Your instructions: Go through the entries below and give the number of lines that have the string "className", and only that.

(Records contained in a dataset)
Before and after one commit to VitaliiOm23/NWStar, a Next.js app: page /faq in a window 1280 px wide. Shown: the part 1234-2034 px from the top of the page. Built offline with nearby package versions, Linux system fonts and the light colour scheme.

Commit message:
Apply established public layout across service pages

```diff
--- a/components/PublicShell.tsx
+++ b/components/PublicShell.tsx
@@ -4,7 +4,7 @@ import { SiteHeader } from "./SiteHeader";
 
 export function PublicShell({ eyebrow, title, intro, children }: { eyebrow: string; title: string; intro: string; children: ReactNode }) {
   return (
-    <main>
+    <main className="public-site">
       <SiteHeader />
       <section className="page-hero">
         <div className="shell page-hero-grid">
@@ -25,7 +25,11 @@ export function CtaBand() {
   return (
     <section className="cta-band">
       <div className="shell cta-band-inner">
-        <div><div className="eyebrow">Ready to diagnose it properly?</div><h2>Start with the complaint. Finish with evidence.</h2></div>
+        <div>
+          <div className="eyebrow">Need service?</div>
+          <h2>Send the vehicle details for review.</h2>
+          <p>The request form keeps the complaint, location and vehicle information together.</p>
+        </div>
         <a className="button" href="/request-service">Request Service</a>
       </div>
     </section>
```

Answer for this exercise: 8